When I taught 3rd grade, my students were at all different stages of learning to read. We would say that up to a certain point, when kids are learning the letter sounds and piecing the words together, they were learning to read. Once they were able to read most words and move on to longer and more complicated texts, they were reading to learn.
The same concept can apply to writing. Are you learning to write, or writing to learn? Many college students haven’t been adequately taught to write research papers, or are returning to school after a long break, and therefore, have forgotten some writing skills. But when you are learning to write, it is much more difficult to learn from your writing.
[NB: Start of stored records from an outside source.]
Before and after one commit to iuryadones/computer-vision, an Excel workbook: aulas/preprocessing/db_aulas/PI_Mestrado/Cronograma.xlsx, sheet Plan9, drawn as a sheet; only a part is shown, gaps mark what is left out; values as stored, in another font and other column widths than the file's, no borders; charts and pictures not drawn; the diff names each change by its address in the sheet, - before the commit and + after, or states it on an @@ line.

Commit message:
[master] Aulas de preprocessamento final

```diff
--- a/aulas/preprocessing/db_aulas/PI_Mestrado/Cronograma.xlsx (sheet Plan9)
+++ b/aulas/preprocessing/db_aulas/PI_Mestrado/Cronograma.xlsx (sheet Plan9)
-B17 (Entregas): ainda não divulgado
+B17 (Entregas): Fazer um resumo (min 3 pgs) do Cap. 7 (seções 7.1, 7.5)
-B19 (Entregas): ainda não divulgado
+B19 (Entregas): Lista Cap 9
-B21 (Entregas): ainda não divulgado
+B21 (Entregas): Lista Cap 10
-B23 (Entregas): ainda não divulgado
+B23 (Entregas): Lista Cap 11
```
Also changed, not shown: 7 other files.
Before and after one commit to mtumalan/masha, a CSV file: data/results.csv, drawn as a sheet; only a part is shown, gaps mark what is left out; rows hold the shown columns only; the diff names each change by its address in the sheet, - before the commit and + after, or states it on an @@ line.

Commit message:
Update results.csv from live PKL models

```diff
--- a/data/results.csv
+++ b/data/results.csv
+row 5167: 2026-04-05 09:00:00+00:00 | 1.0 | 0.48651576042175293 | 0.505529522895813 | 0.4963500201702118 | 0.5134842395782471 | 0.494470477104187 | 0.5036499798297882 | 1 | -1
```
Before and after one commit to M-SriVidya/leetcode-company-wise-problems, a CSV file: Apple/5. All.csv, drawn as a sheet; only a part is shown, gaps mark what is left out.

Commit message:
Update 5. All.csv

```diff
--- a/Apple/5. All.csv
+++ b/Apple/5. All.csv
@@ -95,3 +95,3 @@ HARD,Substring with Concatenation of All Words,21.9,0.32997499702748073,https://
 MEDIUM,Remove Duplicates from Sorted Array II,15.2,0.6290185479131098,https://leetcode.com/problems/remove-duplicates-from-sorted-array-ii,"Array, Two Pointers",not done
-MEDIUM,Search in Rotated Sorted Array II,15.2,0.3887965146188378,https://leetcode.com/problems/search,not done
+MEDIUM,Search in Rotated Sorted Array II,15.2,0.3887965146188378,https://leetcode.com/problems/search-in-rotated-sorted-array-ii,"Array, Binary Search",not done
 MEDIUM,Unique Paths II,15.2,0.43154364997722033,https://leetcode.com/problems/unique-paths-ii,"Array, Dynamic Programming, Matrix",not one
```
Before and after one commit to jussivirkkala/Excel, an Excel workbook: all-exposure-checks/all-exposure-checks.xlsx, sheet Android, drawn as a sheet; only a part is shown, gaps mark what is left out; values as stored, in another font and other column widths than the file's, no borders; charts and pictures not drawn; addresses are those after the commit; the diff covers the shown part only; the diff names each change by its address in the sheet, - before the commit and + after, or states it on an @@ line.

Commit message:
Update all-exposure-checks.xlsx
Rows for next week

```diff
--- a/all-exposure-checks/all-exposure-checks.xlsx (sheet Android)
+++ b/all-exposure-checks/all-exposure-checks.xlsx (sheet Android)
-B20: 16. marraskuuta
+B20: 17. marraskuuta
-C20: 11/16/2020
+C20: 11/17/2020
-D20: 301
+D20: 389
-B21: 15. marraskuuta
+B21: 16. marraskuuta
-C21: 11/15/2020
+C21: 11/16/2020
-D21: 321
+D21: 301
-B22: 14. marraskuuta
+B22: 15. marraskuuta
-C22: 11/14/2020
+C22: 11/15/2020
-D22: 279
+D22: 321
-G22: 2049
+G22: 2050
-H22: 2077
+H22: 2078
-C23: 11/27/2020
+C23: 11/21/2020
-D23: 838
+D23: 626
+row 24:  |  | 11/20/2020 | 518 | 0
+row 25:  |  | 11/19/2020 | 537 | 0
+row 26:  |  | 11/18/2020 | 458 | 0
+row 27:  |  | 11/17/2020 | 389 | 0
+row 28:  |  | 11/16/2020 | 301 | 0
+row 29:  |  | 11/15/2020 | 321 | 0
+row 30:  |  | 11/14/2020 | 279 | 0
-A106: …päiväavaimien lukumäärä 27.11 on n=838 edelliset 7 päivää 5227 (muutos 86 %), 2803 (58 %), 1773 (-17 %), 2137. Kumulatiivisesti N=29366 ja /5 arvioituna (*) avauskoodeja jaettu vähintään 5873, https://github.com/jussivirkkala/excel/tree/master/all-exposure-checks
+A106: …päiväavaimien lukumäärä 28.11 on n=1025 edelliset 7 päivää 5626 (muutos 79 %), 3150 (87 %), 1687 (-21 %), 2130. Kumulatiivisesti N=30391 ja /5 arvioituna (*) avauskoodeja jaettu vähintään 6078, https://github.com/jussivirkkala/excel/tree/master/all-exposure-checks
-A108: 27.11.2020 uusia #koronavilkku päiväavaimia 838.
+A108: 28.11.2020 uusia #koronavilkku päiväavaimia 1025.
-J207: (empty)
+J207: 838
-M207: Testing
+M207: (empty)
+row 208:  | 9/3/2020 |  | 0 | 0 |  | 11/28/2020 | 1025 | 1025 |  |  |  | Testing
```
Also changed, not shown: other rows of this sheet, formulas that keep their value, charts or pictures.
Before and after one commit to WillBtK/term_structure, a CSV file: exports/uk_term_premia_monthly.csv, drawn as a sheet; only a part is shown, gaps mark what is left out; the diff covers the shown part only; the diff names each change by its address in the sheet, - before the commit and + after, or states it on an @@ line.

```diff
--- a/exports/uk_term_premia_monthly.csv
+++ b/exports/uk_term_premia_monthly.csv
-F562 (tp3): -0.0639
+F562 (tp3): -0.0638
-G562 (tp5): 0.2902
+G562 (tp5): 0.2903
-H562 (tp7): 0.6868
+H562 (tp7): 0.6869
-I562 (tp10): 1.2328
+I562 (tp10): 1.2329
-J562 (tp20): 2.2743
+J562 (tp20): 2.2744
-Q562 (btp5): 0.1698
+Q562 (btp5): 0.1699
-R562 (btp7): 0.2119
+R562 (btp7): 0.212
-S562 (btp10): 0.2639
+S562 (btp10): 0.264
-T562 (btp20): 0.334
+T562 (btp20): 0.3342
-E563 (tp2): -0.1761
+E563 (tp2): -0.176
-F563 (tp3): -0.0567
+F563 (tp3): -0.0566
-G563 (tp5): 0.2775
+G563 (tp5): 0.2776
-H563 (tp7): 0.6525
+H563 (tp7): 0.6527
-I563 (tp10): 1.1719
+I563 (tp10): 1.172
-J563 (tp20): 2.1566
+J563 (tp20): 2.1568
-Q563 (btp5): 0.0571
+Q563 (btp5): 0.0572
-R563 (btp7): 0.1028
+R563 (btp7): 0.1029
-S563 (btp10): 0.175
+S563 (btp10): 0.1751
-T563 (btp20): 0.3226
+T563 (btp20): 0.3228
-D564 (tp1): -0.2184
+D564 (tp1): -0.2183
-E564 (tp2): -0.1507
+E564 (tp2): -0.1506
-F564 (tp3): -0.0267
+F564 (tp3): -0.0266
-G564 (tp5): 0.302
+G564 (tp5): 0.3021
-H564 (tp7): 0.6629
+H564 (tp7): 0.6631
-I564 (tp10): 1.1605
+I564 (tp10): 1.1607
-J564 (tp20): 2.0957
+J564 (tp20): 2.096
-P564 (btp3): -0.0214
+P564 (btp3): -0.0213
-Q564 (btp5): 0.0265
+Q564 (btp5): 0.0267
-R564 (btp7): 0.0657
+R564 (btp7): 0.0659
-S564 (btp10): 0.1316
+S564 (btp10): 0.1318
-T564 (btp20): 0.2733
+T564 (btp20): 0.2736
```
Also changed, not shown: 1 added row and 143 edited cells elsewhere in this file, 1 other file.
You are spending so much time trying to make the writing sound academic that the intention of the paper – to help you learn about a new topic – is lost.
Instead of waiting for paper assignments to learn to write, be proactive. Take some writing courses over the summer, or look up some sample assignments and practice writing them. No one expects to find success running a marathon without training for months in advance. After all that training, the marathon is fun. Without the training, it would be painful to go out and run for miles.
Similarly, when you already know how to write, you can actually enjoy tackling writing assignments. When you are unsure of your skills, writing each assignment can feel like running a marathon after sitting on the couch for months. You don’t get much out of it, and when you are done, you feel exhausted, sore and unprepared for the next paper.